Emory Surgery NSQIP Celebration: 10,000 Lives Strong
Built by surgeons for surgeons, the American College of Surgeons (ACS) National Surgical Quality Improvement Program (NSQIP) is a nationally validated, risk-adjusted, outcomes-based program that provides participating hospitals with tools, analyses, and reports to make informed decisions about improving quality of care. The program has proven to be highly effective in assisting its members in enhancing the quality of their surgical care while also reducing complications and costs.
In recognition of Emory University Hospital's (EUH) decade of membership in ACS NSQIP, followed by Children's Healthcare of Atlanta's (CHOA) participation since 2010, and Emory University Hospital Midtown's (EUHM) since 2015, "Emory Surgery NSQIP Celebration: 10,000 Lives Strong" was held on November 13, 2018, at the Miller Award Alumni House.
The broad cross section of Emory School of Medicine and Emory Healthcare professionals that attended the event was an appropriate tribute to the multidisciplinary team approach that made it possible for many of the Emory Department of Surgery's ACS NSQIP-associated initiatives and efforts to achieve their goals throughout the years, particularly the ultimate aims of lowering patient readmissions and overall mortality, resulting in such kudos as EUH being recognized by NSQIP for having meritorious outcomes in surgical patient care in 2017.
The three featured speakers were William Bornstein, MD, PhD, chief medical officer and chief quality and patient safety officer for Emory Healthcare, John Sweeney, MD, chair of Emory Surgery, and Joe Sharma, MD, EUH's NSQIP champion and Emory Surgery's chief quality officer.
Dr. Sweeney and Dr. Bornstein focused on the history of NSQIP, which was initially developed in the 1990s by the U.S. Department of Veterans Affairs to upgrade the quality of care in its hospitals. After observing improved operative outcomes, the VA launched a pilot study at EUH, Michigan Medicine Hospital, and Kentucky's Albert B. Chandler Hospital to determine if NSQIP could be useful in private hospitals as well. The answer was yes, and in 2000, the ACS initiated its own pilot NSQIP program, and began enrolling additional hospitals in 2004. Under the direction of Dr. Sweeney, then Emory Surgery's chief of quality, EUH joined ACS NSQIP in 2009.
Dr. Sharma, who became the steward of EUH's partnership with NSQIP, described overseeing the collection of patient data from EUH's general, plastics, oncology, colorectal, endocrine, and critical care service lines, and the submission of 30-day outcomes and other categories from this gradually accreting data to NSQIP. The phrase "10,000 Lives Strong" refers to this patient database, which has now grown to containing information from almost 13,000 cases amassed from EUH, Egleston, and EUHM, and is an essential source for acquiring the risk-adjusted and benchmarked outcomes that fuel Emory Surgery's ongoing improvement efforts.

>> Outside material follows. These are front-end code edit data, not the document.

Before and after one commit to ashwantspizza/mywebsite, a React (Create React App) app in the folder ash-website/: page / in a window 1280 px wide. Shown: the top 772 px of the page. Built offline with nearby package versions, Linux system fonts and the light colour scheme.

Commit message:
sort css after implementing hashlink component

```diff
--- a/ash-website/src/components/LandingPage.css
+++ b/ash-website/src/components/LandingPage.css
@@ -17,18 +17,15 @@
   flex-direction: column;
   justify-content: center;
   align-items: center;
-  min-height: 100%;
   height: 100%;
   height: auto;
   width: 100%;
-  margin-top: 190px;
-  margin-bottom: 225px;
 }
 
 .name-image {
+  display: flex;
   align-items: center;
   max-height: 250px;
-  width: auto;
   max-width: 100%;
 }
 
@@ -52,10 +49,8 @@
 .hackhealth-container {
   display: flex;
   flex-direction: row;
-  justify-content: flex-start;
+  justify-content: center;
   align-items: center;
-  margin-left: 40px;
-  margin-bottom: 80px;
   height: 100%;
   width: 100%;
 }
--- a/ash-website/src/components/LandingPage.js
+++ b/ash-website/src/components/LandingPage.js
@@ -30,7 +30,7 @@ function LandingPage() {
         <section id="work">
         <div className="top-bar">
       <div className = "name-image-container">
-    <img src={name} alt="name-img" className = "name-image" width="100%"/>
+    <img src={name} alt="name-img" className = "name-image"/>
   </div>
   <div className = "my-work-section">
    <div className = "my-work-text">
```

Dr. Sharma then reviewed the number of adverse outcomes prevented at each facility in numerous categories after enacting NSQIP-influenced improvements, and enumerated several of the successful improvement projects that evolved from analyses of NSQIP's benchmarked data, including lowering the incidence of surgical site infections, preventing urinary tract infections, reducing post-operative incidence of pneumonia, decreasing complications after colorectal surgery, and lessening patient time on the ventilator in the ICU.
After announcing ACS NSQIP's ranking of EUH as a meritorious performing hospital and reading from a congratulatory letter sent by Clifford Y. Ko, MD, director of the division of research and optimal patient care of the ACS, who cited EUH "as one of the original ACS NSQIP hospitals" and praised Emory for being "a leader in surgical quality," Dr. Sharma concluded the formal portion of the celebration with a call to action for expanding NSQIP investment to clinical providers throughout Atlanta and the state of Georgia.
"We must take the momentum that exists right now, and use it to expand the NSQIP relationship throughout the city and beyond," he said. "The most logical places to start are the remaining institutions in our own backyard: Emory Saint Joseph's Hospital, Emory Johns Greek Hospital, and Grady Memorial Hospital. As this process has developed and continues to do so, we have all learned that partnering with NSQIP benefits all stakeholders, most importantly our patients and their families."